• [Directions for this task]:
Report every line of the records below that includes the string "ipynb".

• [Records shown]:
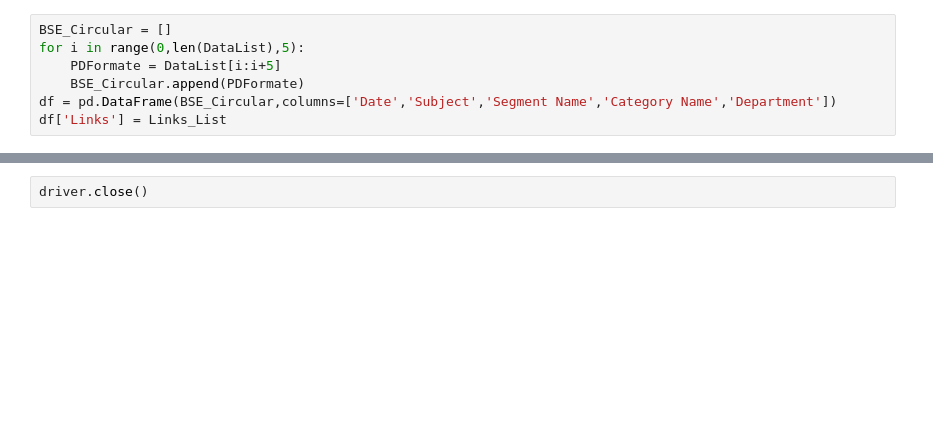
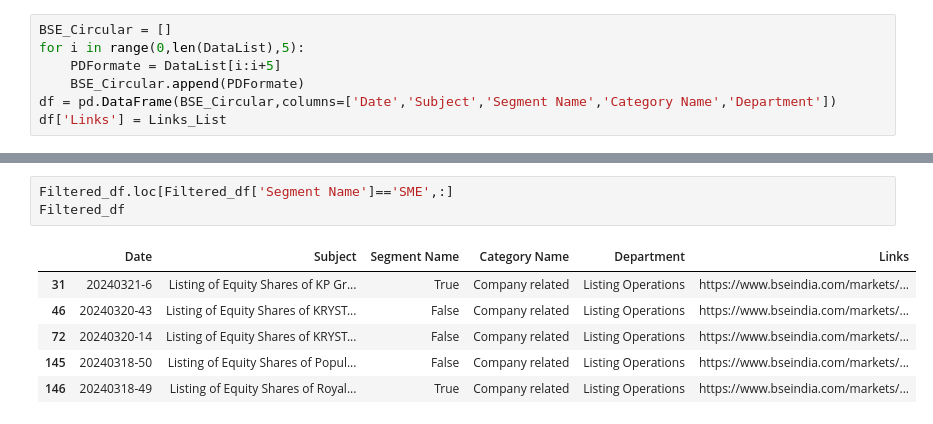
Before and after one commit to Bhisma100/BSE_Projects, a Jupyter notebook: Jupyter_Scripts/BSENotOneWeek.ipynb, the cells around one changed output, grey strips where cells are left out. Saved outputs shown, nothing was run; the diff lists cells and outputs as text; blank space fills up the shorter version.

```diff
--- a/Jupyter_Scripts/BSENotOneWeek.ipynb
+++ b/Jupyter_Scripts/BSENotOneWeek.ipynb
@@ -125,2 +120,10 @@ Filtered_df
-# %%
-driver.close()
+# %%
+Filtered_df.loc[Filtered_df['Segment Name']=='SME',:]
+Filtered_df
+# %% [output]
+|  | Date | Subject | Segment Name | Category Name | Department | Links |
+| 31 | 20240321-6 | Listing of Equity Shares of KP Gr... | True | Company related | Listing Operations | https://www.bseindia.com/markets/... |
+| 46 | 20240320-43 | Listing of Equity Shares of KRYST... | False | Company related | Listing Operations | https://www.bseindia.com/markets/... |
+| 72 | 20240320-14 | Listing of Equity Shares of KRYST... | False | Company related | Listing Operations | https://www.bseindia.com/markets/... |
+| 145 | 20240318-50 | Listing of Equity Shares of Popul... | False | Company related | Listing Operations | https://www.bseindia.com/markets/... |
+| 146 | 20240318-49 | Listing of Equity Shares of Royal... | True | Company related | Listing Operations | https://www.bseindia.com/markets/... |
```
Also changed, not shown: parts of 3 cells of this notebook, 24 other files.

• [Reply]:
Before and after one commit to Bhisma100/BSE_Projects, a Jupyter notebook: Jupyter_Scripts/BSENotOneWeek.ipynb, the cells around one changed output, grey strips where cells are left out. Saved outputs shown, nothing was run; the diff lists cells and outputs as text; blank space fills up the shorter version.
--- a/Jupyter_Scripts/BSENotOneWeek.ipynb
+++ b/Jupyter_Scripts/BSENotOneWeek.ipynb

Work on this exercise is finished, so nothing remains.